I’m going to invest a lot of time over the next couple of months pushing myself through the language as fast as I can, to increase my chances of getting a job so I can finally sort everything out and get on with living in my new home. I suspect as I learn more there’ll be funny things for me to tell back here, and I will try and blog as much as possible (although I am going travelling around the country next month so I may go quiet for a week or two).

If you’ve ever gone through anything like this, whether moving to a new country with a new language or just learning a language for the fun of it, I’d love to hear from you and hear about your experiences! Or you can just laugh at me about mine. It’s all good.

What music do you listen to when writing?

I have written while listening to a lot of different kinds of music, but lately my writing music is steering towards the highly emotive but often lyricless – if it does have lyrics it has to build up a lot of atmosphere. Whether or not this affects the stories I write I’m not entirely sure, but I suspect it does on some level.

One artist in particular I’ve been listening to is Nils Frahm. Rather than tell you about him, just listen to him – I think you’ll see why I like writing to this music. The first song is called Re, the second is called Ambre:

Another band I have discovered recently is Midlake, who have a very folky sound with a slightly prog rock feel too – almost Celtic in places. But while they do sing, they build up a very distinct atmosphere which is nice to write to, as well. This song is called Winter Dies:

So, with Camp NaNoWriMo around the corner (again!), and with so many of my awesome readers writing stories all the time, I ask again what I asked in my title – what music do you listen to when writing? What qualities in the music do you look for?

A tribute to Rik Mayall

There isn’t much I can say about the passing of Rik Mayall yesterday that hasn’t already been said. It is a huge loss – his unique brand of anarchic comedy, from The Young Ones through to Bottom, Blackadder and movies like Drop Dead Fred, inspired a whole generation of comedians. At 56 it feels he was taken far too early, and as many other comedians have noted on social media (especially Twitter), he was a whirlwind of creative energy that has left a bit of a void all of a sudden.

So, rather than ramble on any more, I’m going to include some of my favourite clips of his here. In order, there is the shop keeping scene from Bottom, then his first appearance as Lord Flashheart in Blackadder, then a scene from Drop Dead Fred (where he plays an invisible friend) and finally a compilation of some of his funniest moments from The Young Ones because it was too hard to pick one scene.

Just a word of warning, some of this stuff might be offensive. Otherwise, enjoy!

R.I.P. Rik Mayall! You’ll be missed.

My New Misquoted Twitter Account

quotation marksI don’t mean that I have been misquoting my new Twitter account. What I mean is that my new Twitter account is about misquotes – real quotes twisted into something slightly different.

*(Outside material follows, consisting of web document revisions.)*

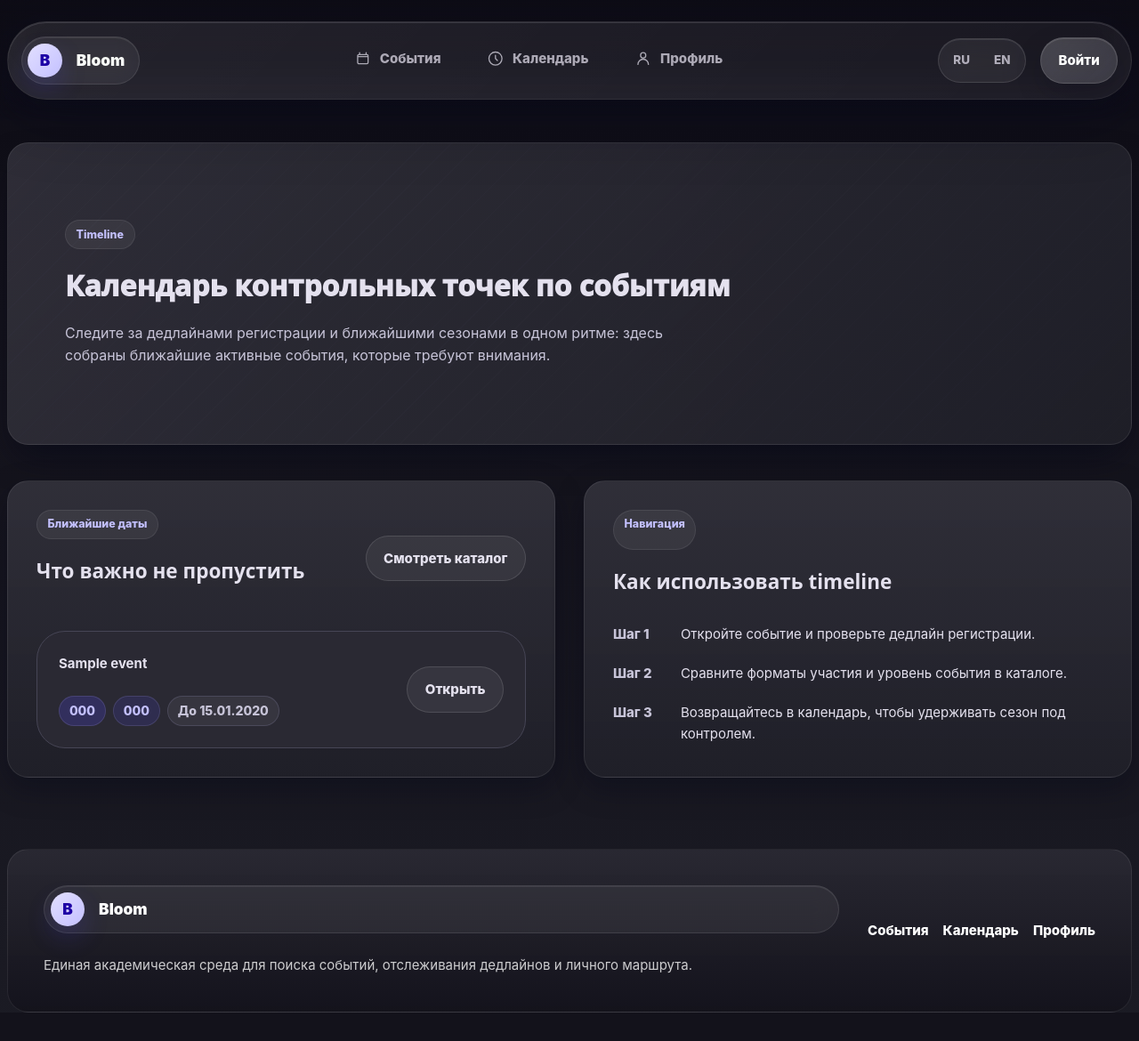
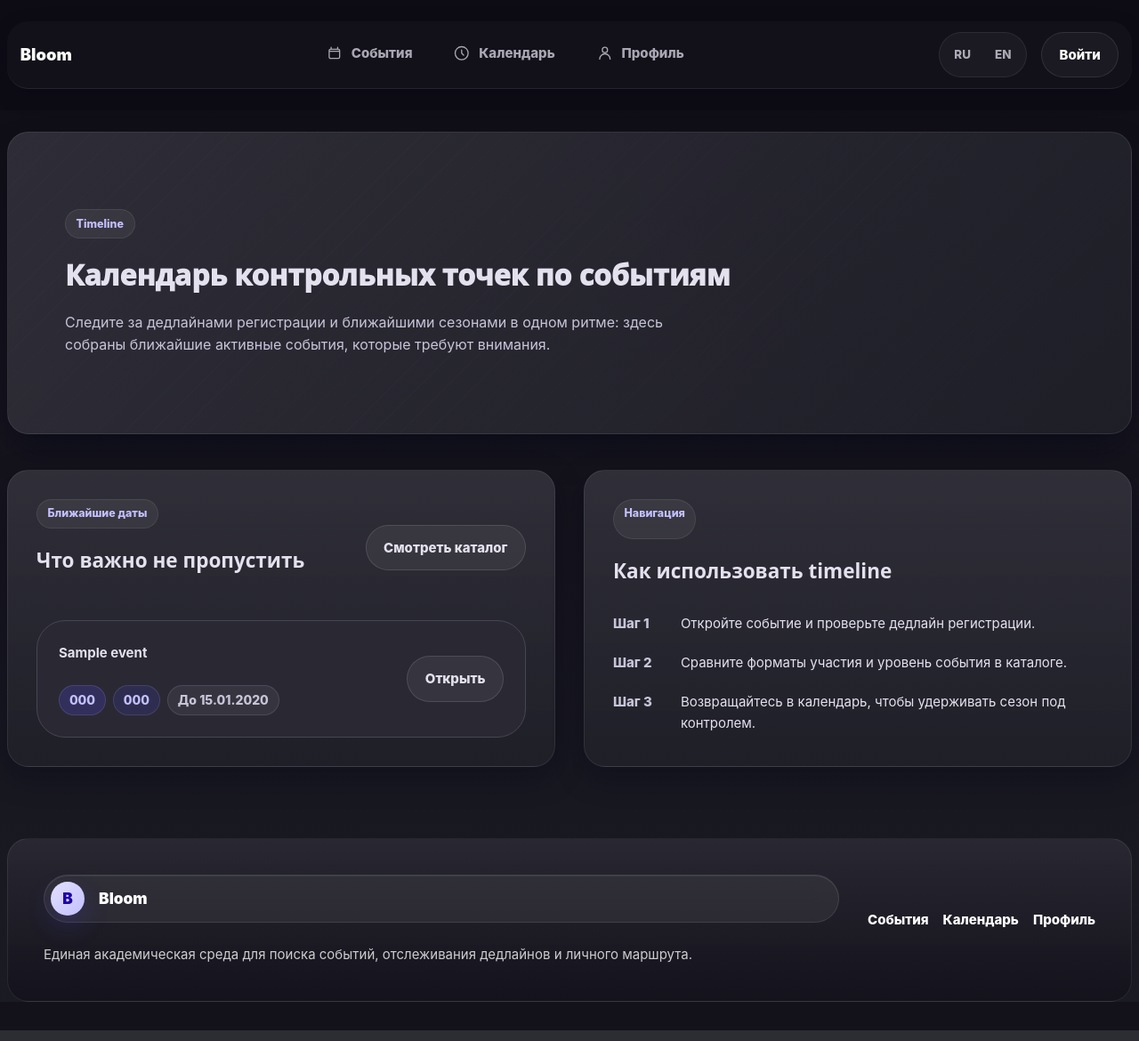
Before and after one commit to NikitOK11/Bloom, a Django app: template backend/apps/web/templates/web/calendar.html in a window 1280 px wide. Shown: the whole page at 89% size. Run offline with Django 3.2, Linux system fonts and the light colour scheme; the template is opened without the code that fills it: most values are stand-ins (such as "Sample title", 1, 10 or a date in 2020).

Commit message:
Flatten shared navbar styling

```diff
--- a/backend/apps/web/static/web/styles.css
+++ b/backend/apps/web/static/web/styles.css
@@ -106,8 +106,8 @@ h3 {
     top: 0;
     z-index: 20;
     padding: var(--space-4) 0;
-    background: linear-gradient(180deg, rgba(14, 13, 22, 0.78), rgba(14, 13, 22, 0));
-    backdrop-filter: blur(28px) saturate(140%);
+    background: rgba(14, 13, 22, 0.9);
+    backdrop-filter: blur(10px);
 }
 
 .nav-shell,
@@ -117,41 +117,16 @@ h3 {
 }
 
 .nav-shell {
-    position: relative;
     display: flex;
     align-items: center;
     justify-content: space-between;
     gap: var(--space-5);
-    min-height: 88px;
-    overflow: hidden;
-    padding: 0.76rem 0.92rem;
-    border: 1px solid rgba(255, 255, 255, 0.08);
-    border-radius: 999px;
-    background:
-        linear-gradient(135deg, rgba(255, 255, 255, 0.08), rgba(255, 255, 255, 0.04)),
-        rgba(19, 18, 27, 0.76);
-    box-shadow:
-        inset 0 1px 0 rgba(255, 255, 255, 0.12),
-        inset 0 -24px 52px rgba(255, 255, 255, 0.03),
-        0 22px 70px rgba(2, 6, 23, 0.32);
-    backdrop-filter: blur(28px) saturate(155%);
-}
-
-.nav-shell::before {
-    content: "";
-    position: absolute;
-    inset: 1px;
-    pointer-events: none;
-    border-radius: inherit;
-    background:
-        radial-gradient(circle at 18% 18%, rgba(195, 192, 255, 0.18), transparent 0 9rem),
-        radial-gradient(circle at 76% 28%, rgba(79, 70, 229, 0.16), transparent 0 12rem);
-    opacity: 0.88;
-}
-
-.nav-shell > * {
-    position: relative;
-    z-index: 1;
+    min-height: 76px;
+    padding: 0.7rem 0.92rem;
+    border-bottom: 1px solid rgba(255, 255, 255, 0.08);
+    border-radius: 24px;
+    background: rgba(19, 18, 27, 0.96);
+    box-shadow: 0 8px 24px rgba(2, 6, 23, 0.18);
 }
 
 .brand {
@@ -169,6 +144,19 @@ h3 {
     backdrop-filter: blur(12px);
 }
 
+.header-brand {
+    gap: 0;
+    padding: 0;
+    border: 0;
+    border-radius: 0;
+    background: transparent;
+    box-shadow: none;
+    backdrop-filter: none;
+    color: #F8FBF7;
+    font-size: 1.15rem;
+    letter-spacing: 0;
+}
+
 .brand-mark {
     display: inline-flex;
     align-items: center;
@@ -193,8 +181,8 @@ h3 {
 
 .nav-link {
     min-height: 2.85rem;
-    padding: 0.68rem 1.08rem;
-    border: 1px solid transparent;
+    padding: 0.68rem 0.9rem;
+    border: 1px solid rgba(255, 255, 255, 0);
     border-radius: 999px;
     color: rgba(228, 225, 238, 0.72);
     font-size: 0.94rem;
@@ -203,7 +191,6 @@ h3 {
         color 180ms ease,
         background 220ms ease,
         border-color 220ms ease,
-        box-shadow 220ms ease,
         transform 220ms cubic-bezier(0.2, 0.8, 0.2, 1);
 }
 
@@ -220,23 +207,16 @@ h3 {
 }
 
 .nav-link-primary {
-    border-color: rgba(255, 255, 255, 0.14);
-    background:
-        linear-gradient(135deg, rgba(255, 255, 255, 0.14), rgba(255, 255, 255, 0.08)),
-        rgba(79, 70, 229, 0.18);
+    border-color: rgba(195, 192, 255, 0.22);
+    background: rgba(255, 255, 255, 0.04);
     color: #FFFFFF;
-    box-shadow:
-        inset 0 1px 0 rgba(255, 255, 255, 0.14),
-        inset 0 -18px 36px rgba(255, 255, 255, 0.04),
-        0 12px 34px rgba(2, 6, 23, 0.22);
-    backdrop-filter: blur(18px) saturate(150%);
 }
 
 .nav-link:hover {
     color: #FFFFFF;
     transform: translateY(-1px);
     border-color: rgba(255, 255, 255, 0.14);
-    background: rgba(255, 255, 255, 0.08);
+    background: rgba(255, 255, 255, 0.05);
 }
 
 .nav-user {
@@ -249,11 +229,9 @@ h3 {
     align-items: center;
     gap: 2px;
     padding: 4px;
-    border: 1px solid rgba(255, 255, 255, 0.12);
+    border: 1px solid rgba(255, 255, 255, 0.08);
     border-radius: 999px;
-    background: rgba(255, 255, 255, 0.06);
-    box-shadow: inset 0 1px 0 rgba(255, 255, 255, 0.1);
-    backdrop-filter: blur(14px);
+    background: rgba(255, 255, 255, 0.04);
 }
 
 .language-option {
@@ -270,22 +248,18 @@ h3 {
 }
 
 .language-option.is-active {
-    background: rgba(255, 255, 255, 0.16);
+    border-color: rgba(195, 192, 255, 0.24);
+    background: rgba(255, 255, 255, 0.08);
     color: #FFFFFF;
-    box-shadow: inset 0 1px 0 rgba(255, 255, 255, 0.18);
 }
 
 .nav-actions .btn-secondary {
-    border-color: rgba(255, 255, 255, 0.12);
+    border-color: rgba(255, 255, 255, 0.1);
     border-radius: 999px;
-    background:
-        linear-gradient(135deg, rgba(255, 255, 255, 0.12), rgba(255, 255, 255, 0.06)),
-        rgba(255, 255, 255, 0.08);
+    background: rgba(255, 255, 255, 0.04);
     color: #FFFFFF;
-    box-shadow:
-        inset 0 1px 0 rgba(255, 255, 255, 0.12),
-        0 12px 30px rgba(2, 6, 23, 0.18);
-    backdrop-filter: blur(14px) saturate(140%);
+    box-shadow: none;
+    backdrop-filter: none;
 }
 
 .inline-form {
--- a/backend/apps/web/templates/web/base.html
+++ b/backend/apps/web/templates/web/base.html
@@ -7,15 +7,14 @@
     <meta charset="utf-8">
     <meta name="viewport" content="width=device-width, initial-scale=1">
     <title>{% block title %}{% trans "Bloom" %}{% endblock %}</title>
-    <link rel="stylesheet" href="{% static 'web/styles.css' %}?v=unified-event-filters-20260513">
-    <script src="{% static 'web/js/app.js' %}?v=unified-event-filters-20260513" defer></script>
+    <link rel="stylesheet" href="{% static 'web/styles.css' %}?v=flat-navbar-20260513">
+    <script src="{% static 'web/js/app.js' %}?v=flat-navbar-20260513" defer></script>
 </head>
 <body class="{% block body_class %}{% endblock %}">
     {% block site_header %}
     <header class="site-header">
         <nav class="nav-shell" aria-label="{% trans 'Основная навигация' %}">
-            <a class="brand" href="{% url 'web:home' %}" data-spa-link>
-                <span class="brand-mark" aria-hidden="true">B</span>
+            <a class="brand header-brand" href="{% url 'web:home' %}" data-spa-link>
                 <span>Bloom</span>
             </a>
 
```
Also changed, not shown: backend/apps/web/tests/test_events.py (+1 -1 lines), backend/apps/web/tests/test_shared_nav.py (+12 -0 lines).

I’ve been enjoying being silly while I write on my second blog, A Listophile’s Haven, which if you haven’t visited yet feel free to go visit it and tell me how funny I’m not. But I have been planning for about as long to start a second Twitter account, also for the sake of some silliness, and now it’s finally here and I have it up and running.

So if you want to see me ruin a bunch of famous quotes (of course you do), check it out by clicking here, or if you’re a Twitter user you can find me at @Misquotationed – feel free to follow me too, and of course send requests for quotes for me to ruin if you like.

Many of the quotes I’ll be misquoting are about things I’m interesting in, such as books, music, coffee and so on. A lot of the quotes will be authors and comedians but also some actors, philosophers and other people will be thrown in for good measure. The point is, there might be some interest in it for you if you already follow my blog, so give it a go!

And if you haven’t added me on my normal Twitter account feel free to do that too, by finding me at @abritishperson or by using the Twitter widget on the side of this page! I normally follow back and I only tweet about rubbish some of the time.